Statement on the injured deer found at Spurn National Nature Reserve
We are very concerned as a Wildlife Trust about the injured deer that was reported on Friday at Spurn National Nature Reserve. Despite multiple searches over the weekend by YWT staff and volunteers, the animal has not yet been located.
Photos of the injured deer were shared widely on social media, and from the concern shown by social media users and enquiries to our offices and staff we know many people have found this upsetting. We are sorry to anyone who may have witnessed this or seen the animal, as we know how distressing it can be. We share this upset and concern and will continue to keep an eye out for this animal. If you see the animal, please do notify us by calling 01964 650144.
If anyone encounters an injured or distressed animal on any of our reserves, the following steps should be taken:
• Please note the exact location you observed it
• Please then inform us, either by going to visitor facilities on-site, or by calling 01904 659570
• If you cannot contact us, then please call the RSPCA on 0300 1234 999
• Please do not attempt to intervene as this can cause further stress and injury to the animal
We can then take the most appropriate action to address the problem.

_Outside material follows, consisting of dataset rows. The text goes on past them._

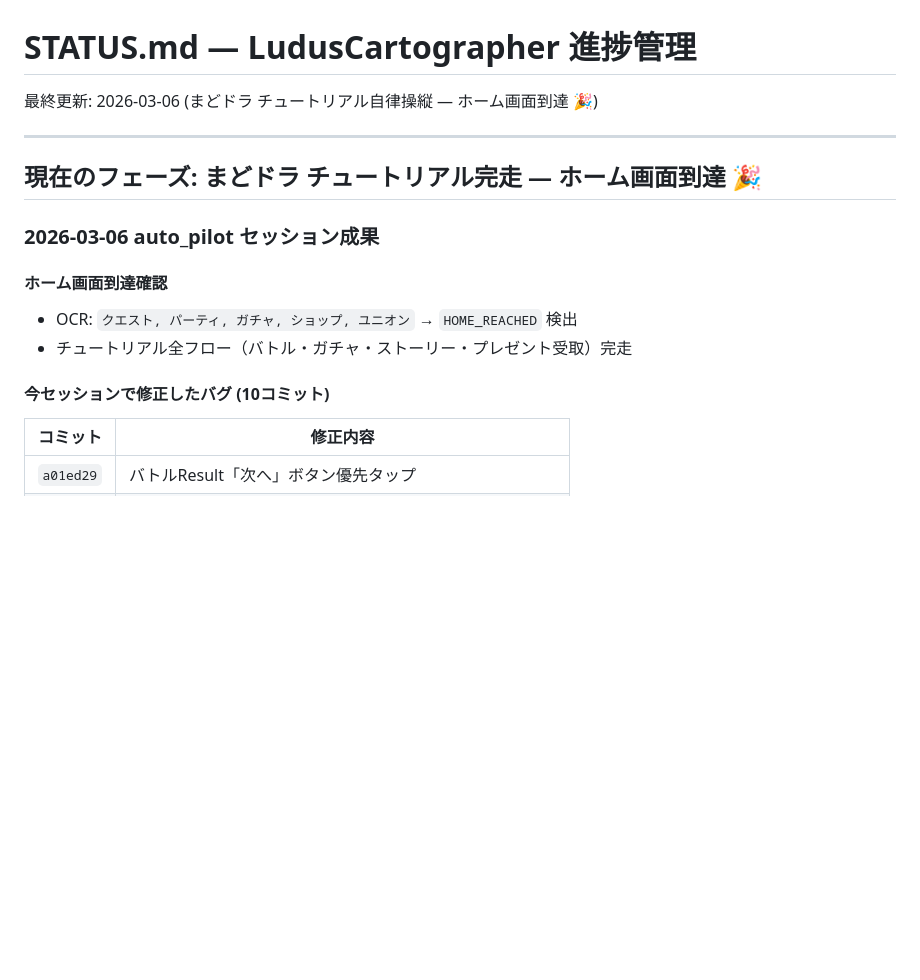
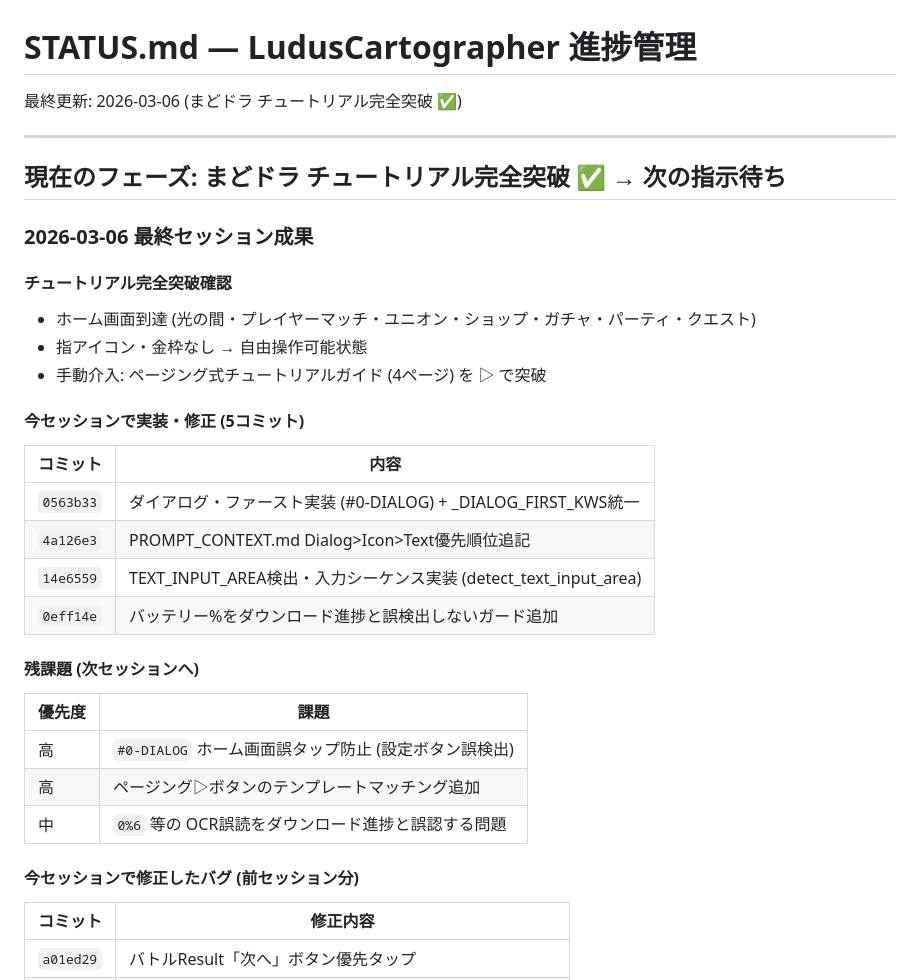
Before and after one commit to Isao-Shinohara/LudusCartographer, a Markdown page: STATUS.md, the part around the change. Drawn GitHub-style; blank space fills up the shorter version.

Commit message:
docs: STATUS.md チュートリアル完全突破を記録 + 残課題整理
Co-Authored-By: Claude Sonnet 4.6 <noreply@anthropic.com>

```diff
--- a/STATUS.md
+++ b/STATUS.md
@@ -1,18 +1,36 @@
 # STATUS.md — LudusCartographer 進捗管理
 
-最終更新: 2026-03-06 (まどドラ チュートリアル自律操縦 — ホーム画面到達 🎉)
+最終更新: 2026-03-06 (まどドラ チュートリアル完全突破 ✅)
 
 ---
 
-## 現在のフェーズ: まどドラ チュートリアル完走 — ホーム画面到達 🎉
+## 現在のフェーズ: まどドラ チュートリアル完全突破 ✅ → 次の指示待ち
 
-### 2026-03-06 auto_pilot セッション成果
+### 2026-03-06 最終セッション成果
 
-#### ホーム画面到達確認
-- OCR: `クエスト, パーティ, ガチャ, ショップ, ユニオン` → `HOME_REACHED` 検出
-- チュートリアル全フロー（バトル・ガチャ・ストーリー・プレゼント受取）完走
+#### チュートリアル完全突破確認
+- ホーム画面到達 (光の間・プレイヤーマッチ・ユニオン・ショップ・ガチャ・パーティ・クエスト)
+- 指アイコン・金枠なし → 自由操作可能状態
+- 手動介入: ページング式チュートリアルガイド (4ページ) を ▷ で突破
 
-#### 今セッションで修正したバグ (10コミット)
+#### 今セッションで実装・修正 (5コミット)
+
+| コミット | 内容 |
+|---------|------|
+| `0563b33` | ダイアログ・ファースト実装 (#0-DIALOG) + _DIALOG_FIRST_KWS統一 |
+| `4a126e3` | PROMPT_CONTEXT.md Dialog>Icon>Text優先順位追記 |
+| `14e6559` | TEXT_INPUT_AREA検出・入力シーケンス実装 (detect_text_input_area) |
+| `0eff14e` | バッテリー%をダウンロード進捗と誤検出しないガード追加 |
+
+#### 残課題 (次セッションへ)
+
+| 優先度 | 課題 |
+|-------|------|
+| 高 | `#0-DIALOG` ホーム画面誤タップ防止 (設定ボタン誤検出) |
+| 高 | ページング▷ボタンのテンプレートマッチング追加 |
+| 中 | `0%6` 等の OCR誤読をダウンロード進捗と誤認する問題 |
+
+#### 今セッションで修正したバグ (前セッション分)
 
 | コミット | 修正内容 |
 |---------|---------|
```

When on any nature reserve you should give animals plenty of space to avoid startling them, stick to designated paths, and if you do have a dog it should be kept on a lead at all times (many reserves operate strict ‘no dogs’ policies, but this is not always possible where rights of way pass through the reserve).
In common with other conservation bodies as well as farmers and other landowners, we use barbed wire to manage grazing animals on site. This is necessary for the safety of the animals, to ensure they do not enter other areas of the reserve, and for the public to keep them separate from animals that can be dangerous. For containing cattle, barbed wire or electric fences are the only suitable options for long-term management. You can learn more about our approach on stock fencing by downloading this document: Stock Fencing.
We use grazing animals as this is an effective way to maintain habitats on our reserves. In around 30 years of using similar fencing on reserves along the Humber, this is only the 6th reported incident we are aware of. However, that does not mean we cannot make improvements and we are always reviewing management on our reserves to ensure we are demonstrating best practice.
It appears from the photograph that the animal has caught its leg between double strands of barbed wire; this is usually a sign that an animal has been startled and had to make a jump from a standing start resulting in not gaining enough height to clear the fence.
As a result of this incident we will be removing double stranded barbed wire in areas where we are not using, or intending to use, grazing cattle. We will also look to move to single strands of either plain or barbed wire where appropriate; this will help to prevent an animal getting its leg caught in this way. We will also investigate the possibility of setting up deer passes in areas we know they use preferentially. These steps should further reduce the risk of future incidents.
If you have further questions after reading this, please email us on email@example.com and your query can be passed to an appropriate member of staff.